Blood of Dragons

The 'A Song of Ice and Fire' MUSH


A Hunt Goes Awry
IC Date: Day 25 of Month 5, 163 AC
RL Date: January 25, 2012.

Hunting in a great company at the edge of the desert north of Sunspear, the Prince of Dorne was attended by courtiers, knights and ladies both, as they tried their hawks and falcons, and tested their bows and spears. Prince Marence had been in a notably glad mood, and the rumor about the court was that recently Ser Mavros Uller had communicated from Yronwood that negotiations went well and that Lady Yronwood would soon relent in her near-rebellious obstinancy. At a desert oasis, they hunted their fill, sending arrows at scattered birds that the hunters had raised. All was going well…

... until the riders from Sunspear arrived in haste. One of the palace guard, Ser Emeric Santagar, had urgent news from Yronwood. Marence expected it to be word that Ser Mavros had concluded the negotiations and had secured peace. But no: Lady Yronwood herself had written, proclaiming that she had seized Ser Mavros and his escort for betraying the truce of parley, for trying to raise her own vassals against her. Outrage swept through the company of riders, and Prince Marence was first silenced by shock, and then by anger as he rarely showed.

Almost without hesitation, the prince had made a decision: this insult to Sunspear would not stand, and he would call the spears almost before members of the company urged him to it. Some attemped to urge moderation—the heiress to Hellholt, Liane Uller, proposed to be sent to Yronwood to try and negotiate anew—but the prince was set on his course. And it was something else Liane Uller said, that her House had already offered its spears to Sunspear if it came to war with Yronwood, that set off another witness: Ser Joris Yronwood. Taking this to be a sign of an elaborate plot against Yronwood by the Prince of Dorne and the Ullers, he spoke intemperately.

During all this, Prince Rhodry had been indulging himself, putting an end to injured birds. He paid little attention to the gathering, until Ser Mavros’s bastard Samara Sand informed him of what had happened, and that Prince Marence had called for him. The infamous prince hurried then, and in time to hear Ser Joris mouth his calumny. It set him to string an arrow to his bow, remarking that someone had missed a pigeon… but Prince Marence would have no bloodshed. He had his men put up their weapons, and ordered Ser Joris disarmed and taken to Sunspear, to a cell in the Spear Tower.

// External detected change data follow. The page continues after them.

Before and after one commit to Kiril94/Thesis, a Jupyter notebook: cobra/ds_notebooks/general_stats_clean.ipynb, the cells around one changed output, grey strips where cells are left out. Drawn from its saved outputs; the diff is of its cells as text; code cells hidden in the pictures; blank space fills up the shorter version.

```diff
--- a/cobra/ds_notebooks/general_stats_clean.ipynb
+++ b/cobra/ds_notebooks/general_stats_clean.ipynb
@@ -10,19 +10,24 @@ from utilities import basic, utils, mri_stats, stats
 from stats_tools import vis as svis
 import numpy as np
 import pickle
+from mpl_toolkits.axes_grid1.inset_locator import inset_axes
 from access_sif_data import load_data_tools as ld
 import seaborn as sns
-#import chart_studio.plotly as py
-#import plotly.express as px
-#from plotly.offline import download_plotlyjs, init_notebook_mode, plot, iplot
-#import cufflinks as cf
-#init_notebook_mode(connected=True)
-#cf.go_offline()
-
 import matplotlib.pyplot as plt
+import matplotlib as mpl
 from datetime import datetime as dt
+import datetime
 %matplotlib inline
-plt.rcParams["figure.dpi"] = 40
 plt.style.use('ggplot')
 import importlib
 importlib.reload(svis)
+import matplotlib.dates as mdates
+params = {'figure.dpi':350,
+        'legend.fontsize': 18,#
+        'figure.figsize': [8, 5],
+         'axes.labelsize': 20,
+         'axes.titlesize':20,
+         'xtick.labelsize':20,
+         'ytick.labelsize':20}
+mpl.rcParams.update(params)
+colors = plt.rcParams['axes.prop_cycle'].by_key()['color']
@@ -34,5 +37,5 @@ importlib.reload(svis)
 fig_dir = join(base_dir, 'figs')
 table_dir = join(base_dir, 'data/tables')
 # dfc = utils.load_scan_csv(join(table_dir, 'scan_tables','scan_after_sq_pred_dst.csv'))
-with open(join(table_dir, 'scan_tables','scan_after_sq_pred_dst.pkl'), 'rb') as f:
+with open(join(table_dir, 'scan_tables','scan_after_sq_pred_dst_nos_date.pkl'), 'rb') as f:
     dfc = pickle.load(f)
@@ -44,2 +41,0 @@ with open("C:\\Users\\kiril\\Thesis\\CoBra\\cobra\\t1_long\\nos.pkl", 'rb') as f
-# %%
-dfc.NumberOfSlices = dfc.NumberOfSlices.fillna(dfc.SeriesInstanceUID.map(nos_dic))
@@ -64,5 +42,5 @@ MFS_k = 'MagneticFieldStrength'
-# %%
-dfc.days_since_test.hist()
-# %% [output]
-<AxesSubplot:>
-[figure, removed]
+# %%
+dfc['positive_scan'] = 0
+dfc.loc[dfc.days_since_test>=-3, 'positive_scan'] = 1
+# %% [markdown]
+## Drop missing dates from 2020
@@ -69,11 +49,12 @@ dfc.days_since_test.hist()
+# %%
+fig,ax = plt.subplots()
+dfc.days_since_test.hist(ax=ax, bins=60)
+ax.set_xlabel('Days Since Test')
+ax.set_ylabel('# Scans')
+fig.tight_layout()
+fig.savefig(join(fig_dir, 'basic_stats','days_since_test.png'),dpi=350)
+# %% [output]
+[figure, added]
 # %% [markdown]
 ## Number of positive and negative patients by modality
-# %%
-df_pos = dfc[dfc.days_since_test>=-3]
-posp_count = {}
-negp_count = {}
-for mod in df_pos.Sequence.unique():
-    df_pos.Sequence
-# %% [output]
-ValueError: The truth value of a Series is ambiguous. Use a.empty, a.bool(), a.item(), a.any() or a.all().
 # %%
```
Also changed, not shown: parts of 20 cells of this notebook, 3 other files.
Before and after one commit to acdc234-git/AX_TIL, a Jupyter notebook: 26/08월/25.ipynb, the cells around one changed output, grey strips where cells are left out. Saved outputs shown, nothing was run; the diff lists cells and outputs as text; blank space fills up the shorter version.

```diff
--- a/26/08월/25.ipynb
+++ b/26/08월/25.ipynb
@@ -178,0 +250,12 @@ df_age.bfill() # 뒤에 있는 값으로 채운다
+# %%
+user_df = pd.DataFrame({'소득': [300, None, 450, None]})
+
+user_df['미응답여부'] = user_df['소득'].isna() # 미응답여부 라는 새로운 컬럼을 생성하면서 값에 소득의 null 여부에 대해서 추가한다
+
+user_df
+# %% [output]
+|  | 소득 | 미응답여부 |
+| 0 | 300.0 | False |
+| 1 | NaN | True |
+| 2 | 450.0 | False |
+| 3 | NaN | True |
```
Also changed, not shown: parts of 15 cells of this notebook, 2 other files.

Once the man was out of ear shot, the commands began: the reading to depart with all haste, Ser Laurent Dalt to commandeer ships at the Planky Town, word for the spears together. And when the question of command came—not so much a question, as a statement, from Prince Rhodry—Marence revealed that he would lead his banners into battle himself, to make sure that Lady Yronwood’s trouble-making would be done for one and all.